▶ _Your instructions_
Your output should be one number, which is how many lines in the material contain "sped".

▶ _Extracted data_
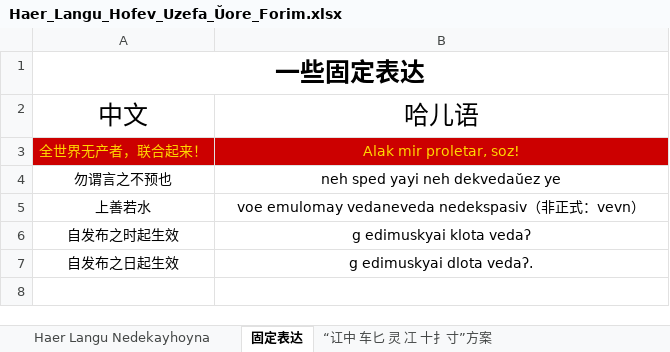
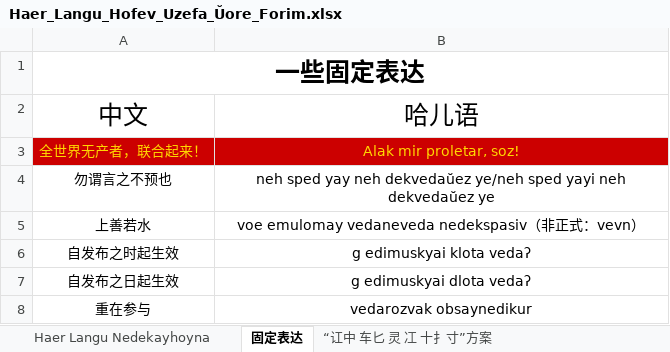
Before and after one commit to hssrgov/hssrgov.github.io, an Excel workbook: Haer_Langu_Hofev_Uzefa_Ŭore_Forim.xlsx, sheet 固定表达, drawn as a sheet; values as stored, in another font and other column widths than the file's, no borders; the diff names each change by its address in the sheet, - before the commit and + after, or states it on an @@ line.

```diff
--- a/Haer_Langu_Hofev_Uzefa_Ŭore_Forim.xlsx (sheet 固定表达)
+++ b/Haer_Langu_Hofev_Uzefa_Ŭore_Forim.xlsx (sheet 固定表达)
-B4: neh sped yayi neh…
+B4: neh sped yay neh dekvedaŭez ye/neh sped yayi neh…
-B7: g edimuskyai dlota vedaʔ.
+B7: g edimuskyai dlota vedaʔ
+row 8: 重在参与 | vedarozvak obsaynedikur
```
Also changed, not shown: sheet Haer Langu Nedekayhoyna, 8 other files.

▶ _Exercise solution_
2